WORK REQUIRED:
Which lines in the records below contain the word "version"? Copy each one out.

Segment Open

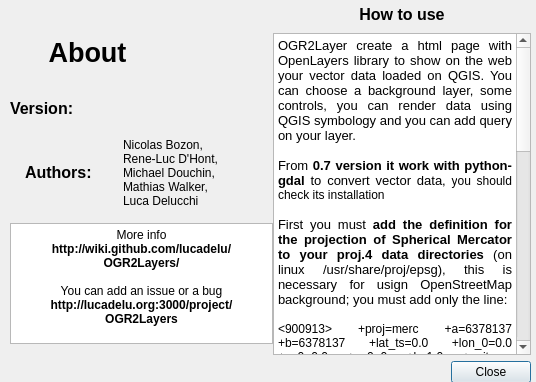
Old version of the form ui_About.ui in the repository lucadelu/OGR2Layers.
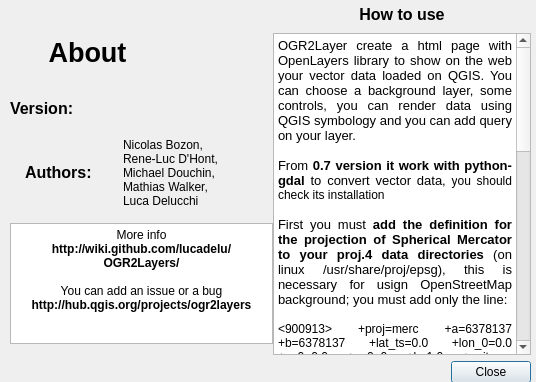
New version of the form. Icons and pictures are not drawn.

```diff
--- a/ui_About.ui
+++ b/ui_About.ui
@@ -313,7 +313,7 @@
 &lt;p align=&quot;center&quot; style=&quot; margin-top:0px; margin-bottom:0px; margin-left:0px; margin-right:0px; -qt-block-indent:0; text-indent:0px;&quot;&gt;&lt;span style=&quot; font-weight:600;&quot;&gt;http://wiki.github.com/lucadelu/OGR2Layers/&lt;/span&gt;&lt;/p&gt;
 &lt;p align=&quot;center&quot; style=&quot;-qt-paragraph-type:empty; margin-top:0px; margin-bottom:0px; margin-left:0px; margin-right:0px; -qt-block-indent:0; text-indent:0px; font-weight:600;&quot;&gt;&lt;/p&gt;
 &lt;p align=&quot;center&quot; style=&quot; margin-top:0px; margin-bottom:0px; margin-left:0px; margin-right:0px; -qt-block-indent:0; text-indent:0px;&quot;&gt;You can add an issue or a bug&lt;/p&gt;
-&lt;p align=&quot;center&quot; style=&quot; margin-top:0px; margin-bottom:0px; margin-left:0px; margin-right:0px; -qt-block-indent:0; text-indent:0px;&quot;&gt;&lt;span style=&quot; font-weight:600;&quot;&gt;http://lucadelu.org:3000/project/OGR2Layers&lt;/span&gt;&lt;/p&gt;&lt;/body&gt;&lt;/html&gt;</string>
+&lt;p align=&quot;center&quot; style=&quot; margin-top:0px; margin-bottom:0px; margin-left:0px; margin-right:0px; -qt-block-indent:0; text-indent:0px;&quot;&gt;&lt;span style=&quot; font-weight:600;&quot;&gt;http://hub.qgis.org/projects/ogr2layers&lt;/span&gt;&lt;/p&gt;&lt;/body&gt;&lt;/html&gt;</string>
       </property>
      </widget>
     </item>
```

Segment Closed

WRITTEN ANSWER:
Old version of the form ui_About.ui in the repository lucadelu/OGR2Layers.
New version of the form. Icons and pictures are not drawn.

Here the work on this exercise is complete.